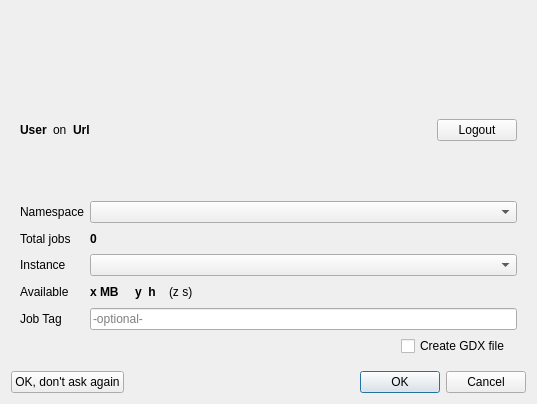
First picture: the form in src/engine/enginestartdialog.ui, repository GAMS-dev/studio, before the edit.
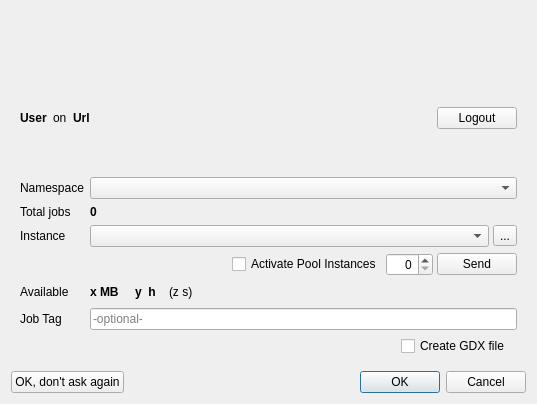
Second picture: the form after the edit. The open tabs and pages were chosen to show the change. Icons and pictures are not drawn.

Commit message: added up- and downscaling of pools from within Studio

Patch:
```diff
--- a/src/engine/enginestartdialog.ui
+++ b/src/engine/enginestartdialog.ui
@@ -3,7 +3,7 @@
  <class>gams::studio::engine::EngineStartDialog</class>
  <widget class="QDialog" name="gams::studio::engine::EngineStartDialog">
   <property name="windowModality">
-   <enum>Qt::ApplicationModal</enum>
+   <enum>Qt::WindowModality::ApplicationModal</enum>
   </property>
   <property name="geometry">
    <rect>
@@ -71,7 +71,7 @@
        <item row="5" column="1">
         <spacer name="verticalSpacer">
          <property name="orientation">
-          <enum>Qt::Vertical</enum>
+          <enum>Qt::Orientation::Vertical</enum>
          </property>
          <property name="sizeHint" stdset="0">
           <size>
@@ -141,7 +141,7 @@
            <item row="1" column="1">
             <widget class="QLineEdit" name="edPassword">
              <property name="echoMode">
-              <enum>QLineEdit::Password</enum>
+              <enum>QLineEdit::EchoMode::Password</enum>
              </property>
             </widget>
            </item>
@@ -263,7 +263,7 @@
                  <string/>
                 </property>
                 <property name="textInteractionFlags">
-                 <set>Qt::TextSelectableByMouse</set>
+                 <set>Qt::TextInteractionFlag::TextSelectableByMouse</set>
                 </property>
                </widget>
               </item>
@@ -316,7 +316,7 @@
        <item row="4" column="0">
         <spacer name="horizontalSpacer_2">
          <property name="orientation">
-          <enum>Qt::Horizontal</enum>
+          <enum>Qt::Orientation::Horizontal</enum>
          </property>
          <property name="sizeHint" stdset="0">
           <size>
@@ -364,7 +364,7 @@
           <item row="0" column="3">
            <spacer name="horizontalSpacer">
             <property name="orientation">
-             <enum>Qt::Horizontal</enum>
+             <enum>Qt::Orientation::Horizontal</enum>
             </property>
             <property name="sizeHint" stdset="0">
              <size>
@@ -429,20 +429,20 @@
           <property name="bottomMargin">
            <number>0</number>
           </property>
-          <item row="0" column="0">
-           <widget class="QLabel" name="laNamespace">
-            <property name="text">
-             <string>Namespace</string>
-            </property>
-           </widget>
-          </item>
           <item row="0" column="1">
            <widget class="QComboBox" name="cbNamespace"/>
           </item>
-          <item row="1" column="0">
-           <widget class="QLabel" name="laTotalJobs">
+          <item row="5" column="1">
+           <widget class="QLineEdit" name="edJobTag">
+            <property name="placeholderText">
+             <string>-optional-</string>
+            </property>
+           </widget>
+          </item>
+          <item row="4" column="0">
+           <widget class="QLabel" name="laAvailable">
             <property name="text">
-             <string>Total jobs</string>
+             <string>Available</string>
             </property>
            </widget>
           </item>
@@ -458,24 +458,14 @@
             </property>
            </widget>
           </item>
-          <item row="2" column="0">
-           <widget class="QLabel" name="laInstance">
+          <item row="5" column="0">
+           <widget class="QLabel" name="laJobTag">
             <property name="text">
-             <string>Instance</string>
+             <string>Job Tag</string>
             </property>
            </widget>
           </item>
-          <item row="2" column="1">
-           <widget class="QComboBox" name="cbInstance"/>
-          </item>
-          <item row="3" column="0">
-           <widget class="QLabel" name="laAvailable">
-            <property name="text">
-             <string>Available</string>
-            </property>
-           </widget>
-          </item>
-          <item row="3" column="1">
+          <item row="4" column="1">
            <widget class="QWidget" name="widget_6" native="true">
             <layout class="QHBoxLayout" name="horizontalLayout_3">
              <property name="leftMargin">
@@ -524,7 +514,7 @@
              <item>
               <spacer name="horizontalSpacer_4">
                <property name="orientation">
-                <enum>Qt::Horizontal</enum>
+                <enum>Qt::Orientation::Horizontal</enum>
                </property>
                <property name="sizeHint" stdset="0">
                 <size>
@@ -537,20 +527,120 @@
             </layout>
            </widget>
           </item>
-          <item row="4" column="0">
-           <widget class="QLabel" name="laJobTag">
+          <item row="2" column="0">
+           <widget class="QLabel" name="laInstance">
             <property name="text">
-             <string>Job Tag</string>
+             <string>Instance</string>
             </property>
            </widget>
           </item>
-          <item row="4" column="1">
-           <widget class="QLineEdit" name="edJobTag">
-            <property name="placeholderText">
-             <string>-optional-</string>
+          <item row="1" column="0">
+           <widget class="QLabel" name="laTotalJobs">
+            <property name="text">
+             <string>Total jobs</string>
             </property>
            </widget>
           </item>
+          <item row="0" column="0">
+           <widget class="QLabel" name="laNamespace">
+            <property name="text">
+             <string>Namespace</string>
+            </property>
+           </widget>
+          </item>
+          <item row="3" column="1">
+           <widget class="QWidget" name="widget_7" native="true">
+            <layout class="QHBoxLayout" name="horizontalLayout_4">
+             <property name="spacing">
+              <number>4</number>
+             </property>
+             <property name="leftMargin">
+              <number>0</number>
+             </property>
+             <property name="topMargin">
+              <number>0</number>
+             </property>
+             <property name="rightMargin">
+              <number>0</number>
+             </property>
+             <property name="bottomMargin">
+              <number>0</number>
+             </property>
+             <item>
+              <spacer name="horizontalSpacer_7">
+               <property name="orientation">
+                <enum>Qt::Orientation::Horizontal</enum>
+               </property>
+               <property name="sizeHint" stdset="0">
+                <size>
+                 <width>40</width>
+                 <height>20</height>
+                </size>
+               </property>
+              </spacer>
+             </item>
+             <item>
+              <widget class="QCheckBox" name="cbInstActivate">
+               <property name="text">
+                <string>Activate Pool Instances</string>
+               </property>
+              </widget>
+             </item>
+             <item>
+              <widget class="QSpinBox" name="sbInstSize">
+               <property name="alignment">
+                <set>Qt::AlignmentFlag::AlignRight|Qt::AlignmentFlag::AlignTrailing|Qt::AlignmentFlag::AlignVCenter</set>
+               </property>
+               <property name="maximum">
+                <number>999</number>
+               </property>
+              </widget>
+             </item>
+             <item>
+              <widget class="QPushButton" name="pbInstSend">
+               <property name="text">
+                <string>Send</string>
+               </property>
+              </widget>
+             </item>
+            </layout>
+           </widget>
+          </item>
+          <item row="2" column="1">
+           <widget class="QWidget" name="widget_8" native="true">
+            <layout class="QHBoxLayout" name="horizontalLayout_5">
+             <property name="spacing">
+              <number>4</number>
+             </property>
+             <property name="leftMargin">
+              <number>0</number>
+             </property>
+             <property name="topMargin">
+              <number>0</number>
+             </property>
+             <property name="rightMargin">
+              <number>0</number>
+             </property>
+             <property name="bottomMargin">
+              <number>0</number>
+             </property>
+             <item>
+              <widget class="QComboBox" name="cbInstance"/>
+             </item>
+             <item>
+              <widget class="QToolButton" name="tbRefreshInstances">
+               <property name="text">
+                <string>...</string>
+               </property>
+               <property name="icon">
+                <iconset resource="../../icons/icons.qrc">
+                 <normaloff>:/solid/update</normaloff>:/solid/update</iconset>
+               </property>
+              </widget>
+             </item>
+            </layout>
+           </widget>
+          </item>
          </layout>
         </widget>
        </item>
@@ -573,7 +663,7 @@
        <item row="3" column="1">
         <spacer name="verticalSpacer_2">
          <property name="orientation">
-          <enum>Qt::Vertical</enum>
+          <enum>Qt::Orientation::Vertical</enum>
          </property>
          <property name="sizeHint" stdset="0">
           <size>
@@ -586,7 +676,7 @@
        <item row="2" column="0">
         <spacer name="horizontalSpacer_5">
          <property name="orientation">
-          <enum>Qt::Horizontal</enum>
+          <enum>Qt::Orientation::Horizontal</enum>
          </property>
          <property name="sizeHint" stdset="0">
           <size>
@@ -599,7 +689,7 @@
        <item row="2" column="2">
         <spacer name="horizontalSpacer_6">
          <property name="orientation">
-          <enum>Qt::Horizontal</enum>
+          <enum>Qt::Orientation::Horizontal</enum>
          </property>
          <property name="sizeHint" stdset="0">
           <size>
@@ -615,7 +705,7 @@
           <string>Connecting ...</string>
          </property>
          <property name="alignment">
-          <set>Qt::AlignCenter</set>
+          <set>Qt::AlignmentFlag::AlignCenter</set>
          </property>
         </widget>
        </item>
@@ -629,7 +719,7 @@
        <item row="0" column="1">
         <spacer name="verticalSpacer_3">
          <property name="orientation">
-          <enum>Qt::Vertical</enum>
+          <enum>Qt::Orientation::Vertical</enum>
          </property>
          <property name="sizeHint" stdset="0">
           <size>
@@ -677,7 +767,7 @@
       <item>
        <spacer name="horizontalSpacer_3">
         <property name="orientation">
-         <enum>Qt::Horizontal</enum>
+         <enum>Qt::Orientation::Horizontal</enum>
         </property>
         <property name="sizeHint" stdset="0">
          <size>
@@ -740,7 +830,7 @@
          <pixmap resource="../../icons/icons.qrc">:/img/engine-logo</pixmap>
         </property>
         <property name="alignment">
-         <set>Qt::AlignCenter</set>
+         <set>Qt::AlignmentFlag::AlignCenter</set>
         </property>
        </widget>
       </item>
@@ -778,7 +868,7 @@
             <string/>
            </property>
            <property name="alignment">
-            <set>Qt::AlignRight|Qt::AlignTrailing|Qt::AlignVCenter</set>
+            <set>Qt::AlignmentFlag::AlignRight|Qt::AlignmentFlag::AlignTrailing|Qt::AlignmentFlag::AlignVCenter</set>
            </property>
           </widget>
          </item>
```
The commit also changes 6 other files.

────────────────────────────────────────

## WHAT TO WORK ON
List every line from the entries above in which "engine" appears.

## EXERCISE ANSWER
First picture: the form in src/engine/enginestartdialog.ui, repository GAMS-dev/studio, before the edit.
--- a/src/engine/enginestartdialog.ui
+++ b/src/engine/enginestartdialog.ui
  <class>gams::studio::engine::EngineStartDialog</class>
  <widget class="QDialog" name="gams::studio::engine::EngineStartDialog">
          <pixmap resource="../../icons/icons.qrc">:/img/engine-logo</pixmap>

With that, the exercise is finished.